|dc.description.abstract||A new 3D model of light scattering applicable to dielectric faceted objects is
presented. The model combines Geometric Optics with diffraction on individual
facets yet maintains the low computational expense of standard Geometric
Optics. The current implementation of the model is explained and then applied
to the problem of light scattering by ice crystals in cirrus clouds. Accurate
modelling of the scattering properties of such crystals is crucial to better understanding
of cirrus radiative properties and hence to climate modelling and
Calculations using the new model are compared to a separation of variables
method and the Improved Geometric Optics method with encouraging results.
The model shows significant improvements over standard Geometric Optics.
The size applicability of the new model is discussed.
The model is applied to a range of crystal geometries that have been observed
in cirrus including the hexagonal column, the hollow column, the droxtal and
the bullet rosette. For each geometry the phase function and degree of linear
polarization are presented and discussed.
Ice analogue crystals grown at the University of Hertfordshire have optical properties
very close to ice but are stable at room temperature. The geometries of
three ice analogue crystals are reconstructed and the single scattering properties
of the reconstructions are presented.
2D scattering patterns calculated using the model are compared to laboratory
photographs of scattering patterns on a screen created by an ice analogue hexagonal
column. The agreement is shown to be very good. By applying the model
to a range of geometries, it is shown that the results in the form of 2D scattering
patterns can potentially be used to aid particle characterization.
By combining the model with a Monte Carlo radiative transfer code, comparisons
are made with aircraft radiance measurements of cirrus provided by the
Met Office. The improvements over standard Geometric Optics are found to
persist following a radiative transfer treatment.||en_US

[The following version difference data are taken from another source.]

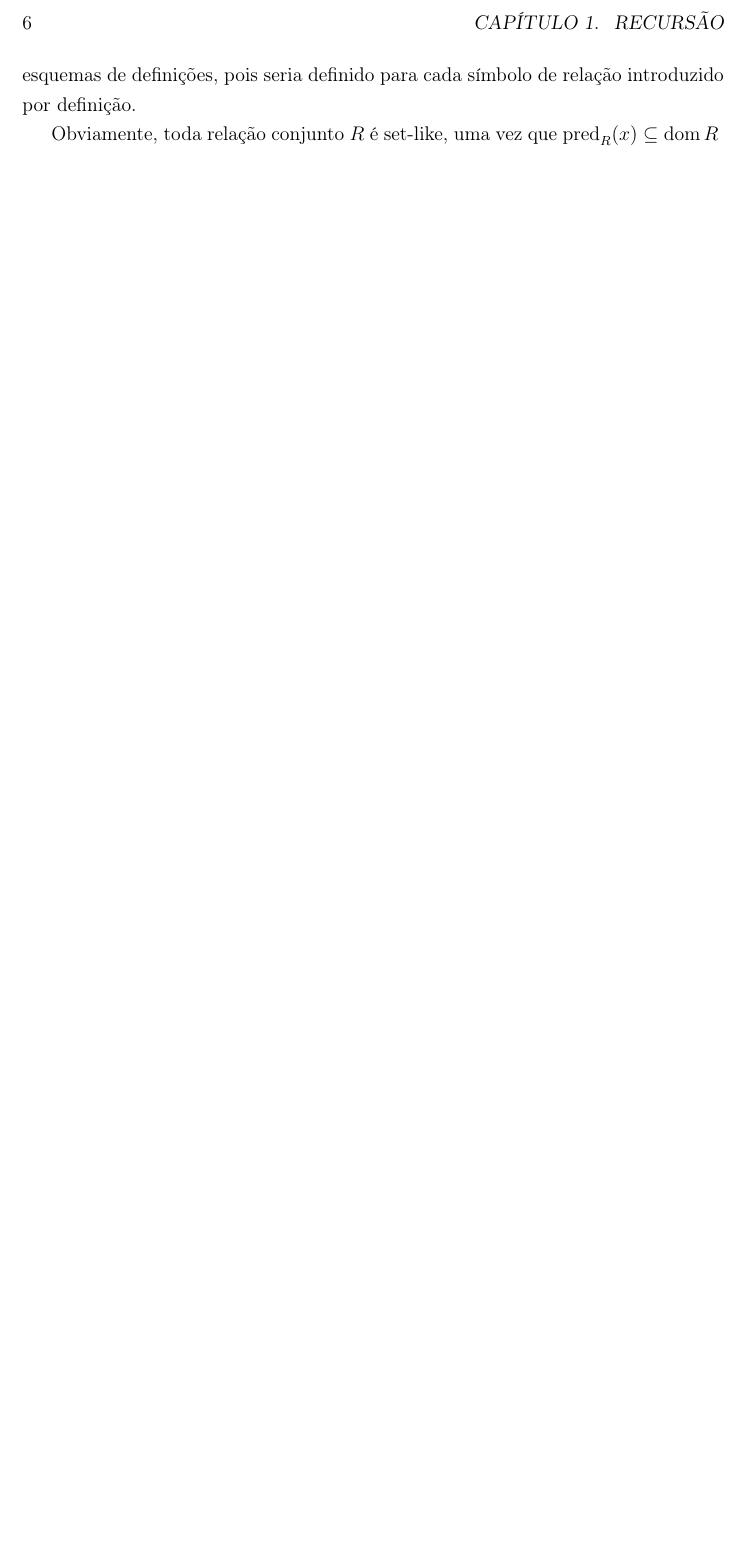
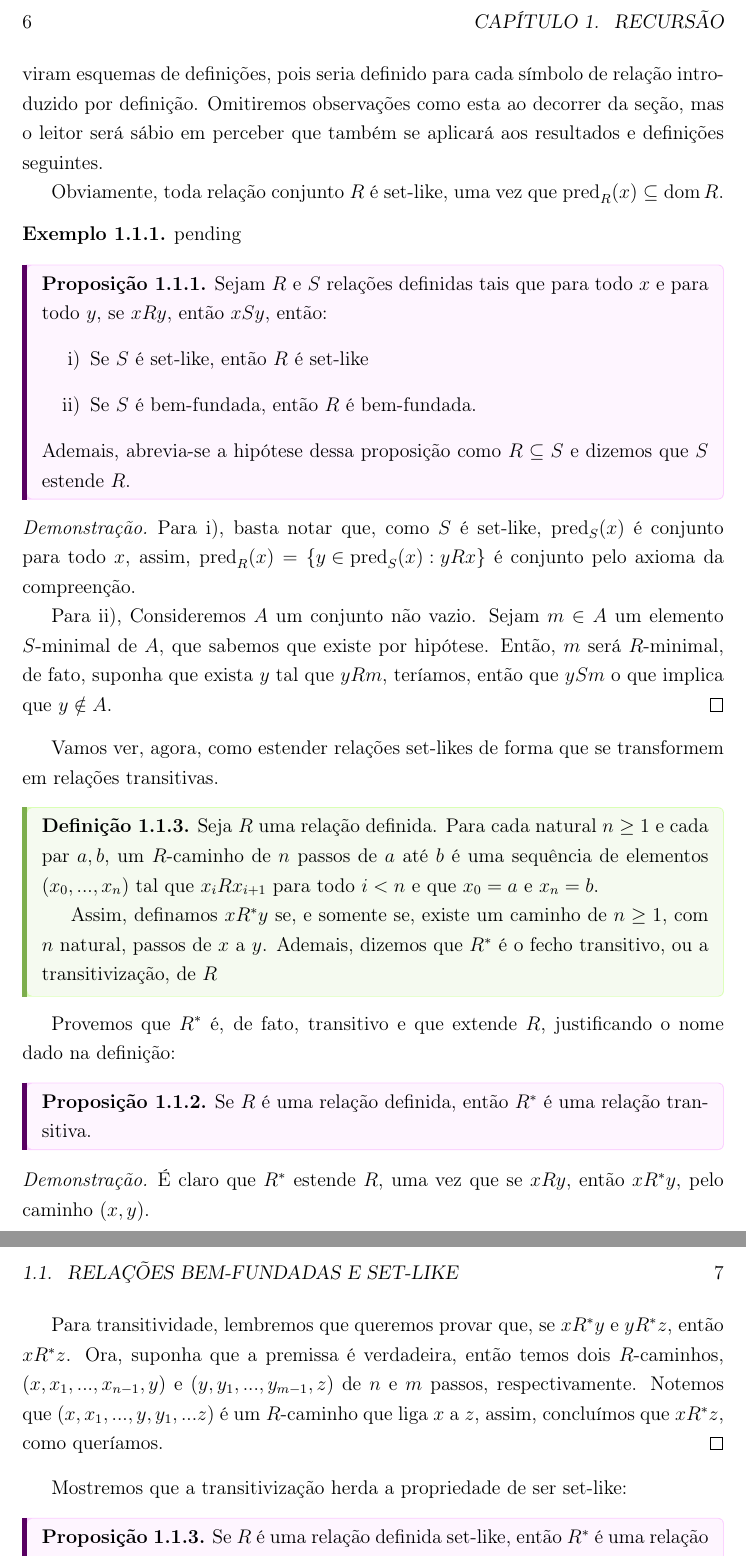
Before and after one commit to fabricioynone/estudos_em_forcing, a LaTeX book (main.tex, which reads mainmatter/chap1/chap1_relacoesBemFundadas.tex, preamble.tex): part of page 6 of 6 before the commit and two parts of pages 6 and 7 of 7 after it, the two joined at a grey line, cut so that both start at the same text, the shorter picture padded with empty space. Compiled offline with pdfLaTeX.

Commit message:
mudanças na identação da caixa de def. e cap 1

```diff
--- a/mainmatter/chap1/chap1_relacoesBemFundadas.tex
+++ b/mainmatter/chap1/chap1_relacoesBemFundadas.tex
@@ -23,5 +23,54 @@ Para a parte de ser bem-fundada:
 \end{definition}
 
-Notemos que quando $R$ acima é definida própria, as definições acima viram esquemas de definições, pois seria definido para cada símbolo de relação introduzido por definição.
+\begin{remark}
+    Notemos que quando $R$ acima é definida própria, as definições acima viram esquemas de definições, pois seria definido para cada símbolo de relação introduzido por definição. Omitiremos observações como esta ao decorrer da seção, mas o leitor será sábio em perceber que também se aplicará aos resultados e definições seguintes.
 
-Obviamente, toda relação conjunto $R$ é set-like, uma vez que $\pred_R(x) \subseteq \dom R$
+    Obviamente, toda relação conjunto $R$ é set-like, uma vez que $\pred_R(x) \subseteq \dom R$.
+\end{remark}
+
+\begin{example}
+    pending
+\end{example}
+
+\begin{proposition}
+    Sejam $R$ e $S$ relações definidas tais que para todo $x$ e para todo $y$, se $xRy$, então $xSy$, então:
+    \begin{enumerate}[label=\roman*)]
+        \item Se $S$ é set-like, então $R$ é set-like
+        \item Se $S$ é bem-fundada, então $R$ é bem-fundada.
+    \end{enumerate}
+    Ademais, abrevia-se a hipótese dessa proposição como $R \subseteq S$ e dizemos que $S$ estende $R$.
+\end{proposition}
+\begin{proof}
+     Para i), basta notar que, como $S$ é set-like, $\pred_S(x)$ é conjunto para todo $x$, assim, $\pred_R(x) = \set{y \in \pred_S(x): yRx}$ é conjunto pelo axioma da compreenção.
+
+     Para ii), Consideremos $A$ um conjunto não vazio. Sejam $m\in A$ um elemento $S$-minimal de $A$, que sabemos que existe por hipótese. Então, $m$ será $R$-minimal, de fato, suponha que exista $y$ tal que $yRm$, teríamos, então que $ySm$ o que implica que $y\notin A$.
+\end{proof}
+
+Vamos ver, agora, como estender relações set-likes de forma que se transformem em relações transitivas.
+
+\begin{definition}
+    Seja $R$ uma relação definida. Para cada natural $n \geq 1$ e cada par $a,b$, um $R$-caminho de $n$ passos de $a$ até $b$ é uma sequência de elementos $(x_0,...,x_n)$ tal que $x_i R x_{i+1}$ para todo $i < n$ e que $x_0 = a$ e $x_n = b$.
+
+    Assim, definamos $x R^*y$ se, e somente se, existe um caminho de $n \geq 1$, com $n$ natural, passos de $x$ a $y$. Ademais, dizemos que $R^*$ é o fecho transitivo, ou a transitivização, de $R$
+
+\end{definition}
+
+Provemos que $R^*$ é, de fato, transitivo e que extende $R$, justificando o nome dado na definição:
+
+\begin{proposition}
+    Se $R$ é uma relação definida, então $R^*$ é uma relação transitiva.
+\end{proposition}
+\begin{proof}
+    É claro que $R^*$ estende $R$, uma vez que se $xRy$, então $xR^* y$, pelo caminho $(x,y)$.
+
+    Para transitividade, lembremos que queremos provar que, se $xR^*y$ e $yR^*z$, então $xR^*z$. Ora, suponha que a premissa é verdadeira, então temos dois $R$-caminhos, $(x, x_1,...,x_{n-1},y)$ e $(y,y_1,...,y_{m-1}, z)$ de $n$ e $m$ passos, respectivamente. Notemos que $(x,x_1,...,y,y_1,...z)$ é um $R$-caminho que liga $x$ a $z$, assim, concluímos que $xR^*z$, como queríamos.
+\end{proof}
+
+Mostremos que a transitivização herda a propriedade de ser set-like:
+
+\begin{proposition}
+    Se $R$ é uma relação definida set-like, então $R^*$ é uma relação definida set-like
+\end{proposition}
+\begin{proof}
+
+\end{proof}
--- a/preamble.tex
+++ b/preamble.tex
@@ -9,7 +9,7 @@
 \usepackage{setspace}
 \usepackage[a4paper,left=3cm,right=3cm,top=2.5cm,bottom=2.5cm]{geometry}
 \usepackage{indentfirst}
-
+\usepackage{centernot}
 % --- LINE SPACING ---
 \onehalfspacing
 
@@ -24,9 +24,10 @@
 \definecolor{defback}{RGB}{245,250,240}
 
 % --- CONFIGURAÇÃO DE TEOREMAS (amsthm) ---
-\theoremstyle{plain}
+\theoremstyle{definition}
 \newtheorem{theorem}{Teorema}[section]
 \newtheorem{lemma}[theorem]{Lema}
+\newtheorem{proposition}[theorem]{Proposição}
 \theoremstyle{definition}
 \newtheorem{definition}{Definição}[section]
 \newtheorem{example}{Exemplo}[section]
@@ -63,6 +78,7 @@
 \tcolorboxenvironment{definition}{
   enhanced,
   breakable,
+  parbox=false,
   colback=defback,
   colframe=defborder,
   boxrule=0.5pt,
```
Also changed, not shown: main.pdf, mainmatter/chap1/chap1_relacoesBemFundadas.tex (10 more changed lines), preamble.tex (14 more changed lines).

|dc.publisher||University of Hertfordshire||en_US
|dc.title||Modelling of light scattering by cirrus ice crystals using geometric optics combined with diffraction of facets||en_US